The popularity of the apps has gotten them caught in the crossfire of U.S.-China geopolitical tension—TikTok in particular. The Biden administration has threatened a possible ban on the app if ByteDance doesn’t sell its stakes in TikTok, citing national-security concerns. On Thursday, U.S. lawmakers pummeled TikTok’s Chief Executive Shou Zi Chew about Beijing’s potential influence over the app.

Beijing has opposed a TikTok sale and said it would never require companies to illegally gather data from overseas. Meanwhile, a bill gaining momentum in Washington would result in a blanket ban of broad categories of Chinese technology, including American teenagers’ favorite apps, if it is passed.

Both Shein and Temu have sought to avoid the kind of scrutiny TikTok has come under by attempting to mark a distance from their Chinese roots. In 2021, Shein changed its parent company from a Hong Kong-registered firm to a Singapore-incorporated entity. Temu is based in Boston and runs its U.S. business through a Delaware-based company.

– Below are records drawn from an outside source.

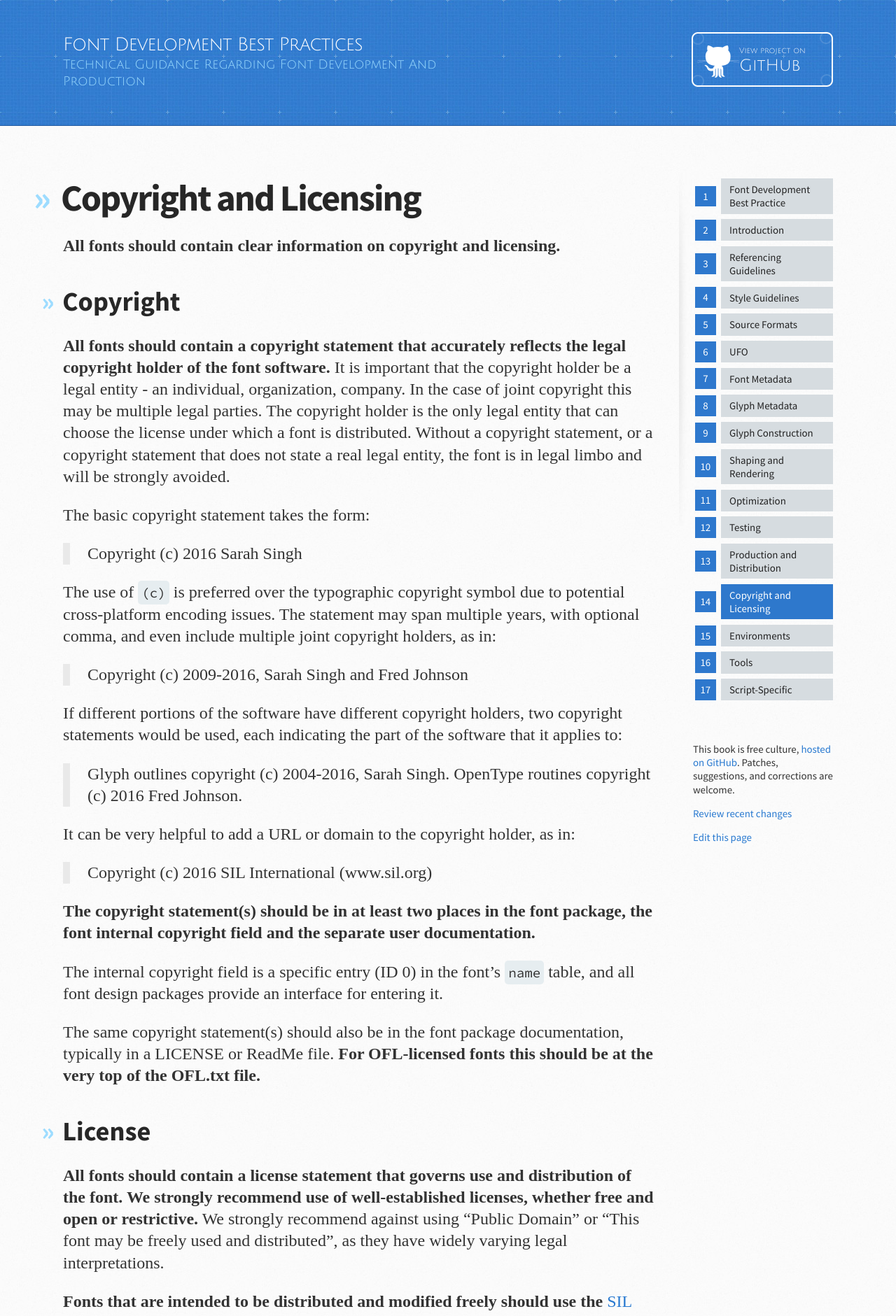
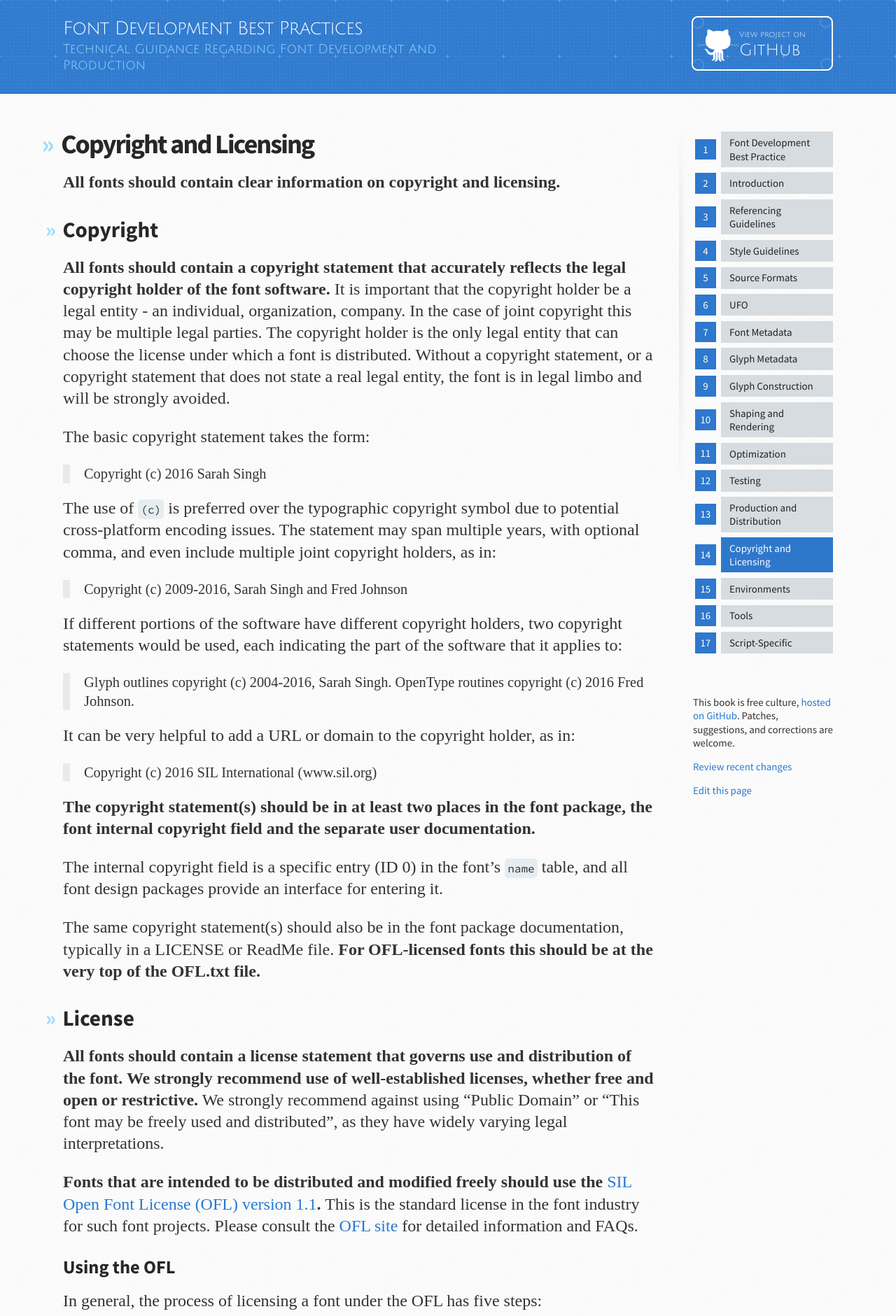
Before and after one commit to silnrsi/FDBP, a Jekyll site: the page built from en-US/Copyright_and_Licensing.md, in a window 1280 px wide. Shown: the top 1881 px of the page at 70% size. Built offline with Jekyll 4.4.1, drawn with Linux system fonts in a browser that asks for light colours; some web fonts are replaced.

Commit message:
Style adjustments

```diff
--- a/assets/stylesheets/stylesheet.css
+++ b/assets/stylesheets/stylesheet.css
@@ -126,7 +126,7 @@ header h2 {
 .inner {
   position: relative;
   width: 940px;
-  margin: 1.55em auto;
+  margin: 0.67em auto;
 }
 
 @media (min-width: 1170px) {
@@ -283,9 +283,9 @@ code, pre {
   background-color: #e6edf0;
   overflow: auto;
   text-shadow: none;
-  padding: 5px;
+  padding: 4px;
   border-radius: 5px;
-  font-size: .8em;
+  font-size: .67em;
   white-space: pre;
   max-width: 100%;
 }
@@ -321,6 +321,8 @@ hr {
 table {
   width: 100%;
   border: 1px solid #ebebeb;
+  font-size: 0.8em;
+  margin-bottom: 1em;
 }
 
 th {
@@ -353,7 +355,7 @@ b, strong {
 /* GENERAL ELEMENT TYPE STYLES */
 
 #main-content h1 {
-  font-size: 2.2em;
+  font-size: 1.6em;
   letter-spacing: -2px;
   margin-bottom: .375em;
   margin-top: 0em;
@@ -368,7 +370,7 @@ b, strong {
 }
 
 #main-content h2 {
-  font-size: 1.6em;
+  font-size: 1.3em;
   margin-bottom: .6em;
   margin-top: 1em;
   color: #272727;
@@ -381,7 +383,7 @@ b, strong {
 }
 
 #main-content h3 {
-  font-size: 1.2em;
+  font-size: 1.1em;
   margin-top: 1em;
   margin-bottom: .6em;
   color: #272727;
@@ -481,10 +483,10 @@ p a {
 }
 
 blockquote {
-  font-size: 1.0em;
+  font-size: 0.85em;
   border-left: 10px solid #e9e9e9;
   margin-bottom: 20px;
-  padding: 0 0 0 25px;
+  padding: 0 0 0 20px;
 }
 
 img {
```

PeteWenzel OP t1_irwv2y6 wrote

EVs have gone from less than 1% of light commercial vehicle sales to 10% in just the last two years. Sales reached a record high of almost 18,000 in August and look likely to keep rising in the final few months of the year.

Most major oil outlooks now acknowledge that passenger vehicle oil demand has either already peaked or will soon. But almost all of them assume steady growth in demand from the commercial vehicle segment as countries get richer and more freight continues to be moved by road.

In BNEF’s 2022 Road Fuel Outlook, commercial vehicle growth keeps oil demand growing, but not for long. This year’s outlook has overall road transport oil demand peaking in 2027, but if sales of electric trucks continue to rise sharply in China, that could be pulled forward.